We can’t completely control our blocks but we can work to give them less power. Being mindful of our energy, our attitude, cultivating ideas when we have them and understanding that fallow periods are also part of the process are all things we can and should do.
Because our creativity lies in our minds and bodies, checking in with your physical and mental health is also important.
How have you been eating? Sleeping? Are you getting any exercise? Drinking water? How are your relationships?
If something else is out of place it can often affect other aspects of your life, including creativity.
It’s important just to pay attention. If you’re data driven you can track what you’re eating and drinking, what kind of movement you are getting in, how you are sleeping, your mood and what you made each day.
Over time patterns will emerge that might be helpful.
Or if you don’t want to keep track of everything, maybe just draw a face on your calendar at the end of the day reflecting your mood. Or put a gold star on the days when you felt good and were excited about what you were making.
Sometimes just noticing you’re in a slump will make you work to try to make it better.
I wish there was a way to hold onto inspiration for creatives forever — if there is, I sure haven’t found it — but I do think we can prolong it by being mindful of what it feels like, how we approach it and what we do with our time when we have that feeling.
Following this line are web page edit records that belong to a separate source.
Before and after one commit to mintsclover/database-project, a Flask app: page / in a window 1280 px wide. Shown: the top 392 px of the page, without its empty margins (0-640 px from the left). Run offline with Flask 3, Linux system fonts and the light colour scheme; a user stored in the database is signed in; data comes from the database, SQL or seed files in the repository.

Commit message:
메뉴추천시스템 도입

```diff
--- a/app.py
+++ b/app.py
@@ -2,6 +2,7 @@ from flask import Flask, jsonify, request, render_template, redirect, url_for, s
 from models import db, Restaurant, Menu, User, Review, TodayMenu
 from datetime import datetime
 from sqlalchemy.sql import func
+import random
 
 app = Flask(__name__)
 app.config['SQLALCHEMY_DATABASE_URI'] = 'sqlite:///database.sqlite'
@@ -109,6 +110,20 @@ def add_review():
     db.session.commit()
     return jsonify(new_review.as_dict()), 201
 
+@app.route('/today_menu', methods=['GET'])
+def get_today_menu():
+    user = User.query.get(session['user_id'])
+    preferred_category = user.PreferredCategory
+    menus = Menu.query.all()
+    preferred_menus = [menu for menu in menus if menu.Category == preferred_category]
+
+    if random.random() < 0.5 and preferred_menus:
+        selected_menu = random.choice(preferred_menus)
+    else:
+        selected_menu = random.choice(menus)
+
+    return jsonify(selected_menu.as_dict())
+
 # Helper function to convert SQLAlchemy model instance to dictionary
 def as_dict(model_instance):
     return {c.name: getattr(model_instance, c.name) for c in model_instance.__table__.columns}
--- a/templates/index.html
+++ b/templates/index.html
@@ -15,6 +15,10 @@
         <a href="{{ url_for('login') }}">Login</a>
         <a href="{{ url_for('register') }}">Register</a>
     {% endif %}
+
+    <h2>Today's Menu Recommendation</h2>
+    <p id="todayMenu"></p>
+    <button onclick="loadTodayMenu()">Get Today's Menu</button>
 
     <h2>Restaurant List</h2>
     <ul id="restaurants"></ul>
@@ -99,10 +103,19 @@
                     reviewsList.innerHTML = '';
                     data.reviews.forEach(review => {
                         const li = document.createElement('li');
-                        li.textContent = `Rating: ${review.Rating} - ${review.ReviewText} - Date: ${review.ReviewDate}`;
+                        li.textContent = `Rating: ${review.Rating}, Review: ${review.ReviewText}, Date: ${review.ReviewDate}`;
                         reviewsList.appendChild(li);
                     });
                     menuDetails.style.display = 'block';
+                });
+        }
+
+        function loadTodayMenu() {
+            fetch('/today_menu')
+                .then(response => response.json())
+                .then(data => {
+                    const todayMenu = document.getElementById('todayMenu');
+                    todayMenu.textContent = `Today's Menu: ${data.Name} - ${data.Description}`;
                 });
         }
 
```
What do you think? How do you hold onto creative inspiration or work to get it back when it’s failed you? I’d love to hear your thoughts.